Purpose: Panitumumab is used for the treatment for metastatic RAS wild-type colorectal cancer (mCRC). It is likely that many of these patients will present with liver metastases and some with liver dysfunction. The pharmacokinetics in patients with hepatic impairment has not been investigated, and dosage adjustments are undetermined. Here, we present a case of a patient with progressive mCRC and liver dysfunction.
Methods: A heavily pretreated KRAS wild-type mCRC patient with liver disease Child-Pugh class B was treated with 2-weekly intravenous panitumumab (6 mg/kg). The patient received 2 doses of 490 mg i.v. panitumumab after which progressive disease was documented. Toxicities were graded using CTCAEv4.0. Serum samples were collected, and panitumumab concentrations were determined using a validated immunoassay. Pharmacokinetic parameters after the first dose, including dose-normalized AUC from time zero-day 14, clearance (CL), and elimination half-life (T1/2), were estimated via trapezoidal noncompartmental methods. Data were compared to historical data from a population with adequate liver function, as reported by Stephenson (Clin Colorectal Cancer, 8:29-37, 2009). Values within the range of the mean ±1 standard deviation (SD) were considered not deviant.
Results: Calculated AUC after the first dose of 6 mg/kg panitumumab in this patient with hepatic dysfunction was 877 μg day/mL (Stephenson's cohort 1: 744 ± 195 μg day/mL). Estimated T1/2 was 3.58 days (5.28 ± 1.90 days), and CL was 6.9 mL/day/kg (8.21 ± 3.79 mL/day/kg). Estimated PK parameters during the first cycle were inside reported mean ±1 SD of historical controls without liver dysfunction. No toxicity was reported during treatment; particularly, no diarrhea and skin toxicity were noticed.
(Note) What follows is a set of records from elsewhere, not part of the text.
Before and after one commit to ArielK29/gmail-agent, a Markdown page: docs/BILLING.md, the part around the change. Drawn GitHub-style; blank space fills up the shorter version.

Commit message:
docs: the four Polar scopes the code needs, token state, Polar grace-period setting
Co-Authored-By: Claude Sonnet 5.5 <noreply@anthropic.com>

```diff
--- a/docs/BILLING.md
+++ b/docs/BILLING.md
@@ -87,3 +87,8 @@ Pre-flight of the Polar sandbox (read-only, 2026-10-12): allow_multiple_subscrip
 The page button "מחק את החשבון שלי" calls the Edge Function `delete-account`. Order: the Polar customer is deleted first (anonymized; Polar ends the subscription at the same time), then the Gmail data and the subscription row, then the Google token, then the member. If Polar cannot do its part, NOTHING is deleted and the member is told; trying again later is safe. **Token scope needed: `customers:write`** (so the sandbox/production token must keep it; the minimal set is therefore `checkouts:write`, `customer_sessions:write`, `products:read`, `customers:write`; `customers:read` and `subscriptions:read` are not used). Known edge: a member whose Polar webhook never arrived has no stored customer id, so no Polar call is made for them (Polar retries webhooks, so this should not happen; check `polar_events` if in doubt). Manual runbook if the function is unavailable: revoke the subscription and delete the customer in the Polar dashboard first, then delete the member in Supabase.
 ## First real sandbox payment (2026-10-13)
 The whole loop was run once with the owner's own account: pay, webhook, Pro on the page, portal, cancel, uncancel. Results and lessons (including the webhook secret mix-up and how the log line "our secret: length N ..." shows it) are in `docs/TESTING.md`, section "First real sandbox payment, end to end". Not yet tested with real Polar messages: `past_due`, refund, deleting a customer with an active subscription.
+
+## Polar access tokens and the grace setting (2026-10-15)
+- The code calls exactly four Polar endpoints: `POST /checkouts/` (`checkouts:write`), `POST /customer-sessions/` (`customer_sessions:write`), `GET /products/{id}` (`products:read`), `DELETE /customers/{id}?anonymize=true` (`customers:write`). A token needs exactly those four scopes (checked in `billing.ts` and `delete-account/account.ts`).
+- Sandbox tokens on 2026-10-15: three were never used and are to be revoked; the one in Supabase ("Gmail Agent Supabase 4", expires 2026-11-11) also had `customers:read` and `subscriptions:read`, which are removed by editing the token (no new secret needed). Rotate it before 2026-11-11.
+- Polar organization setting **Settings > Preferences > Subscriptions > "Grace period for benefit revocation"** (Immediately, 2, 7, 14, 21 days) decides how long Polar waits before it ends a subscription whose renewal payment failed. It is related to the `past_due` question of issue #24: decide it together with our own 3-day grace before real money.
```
Conclusions: The pharmacokinetics of panitumumab in this patient suffering from metastatic colorectal cancer with liver dysfunction Child-Pugh class B was similar compared to patients with adequate liver function. Moreover, no substantial toxicity was detected. The here-presented data may help clinical decision making in real-life practice. Two-weekly panitumumab monotherapy seems to be safely applicable in patients with KRAS wild-type mCRC and hepatic dysfunction, without the need for any dose adjustments.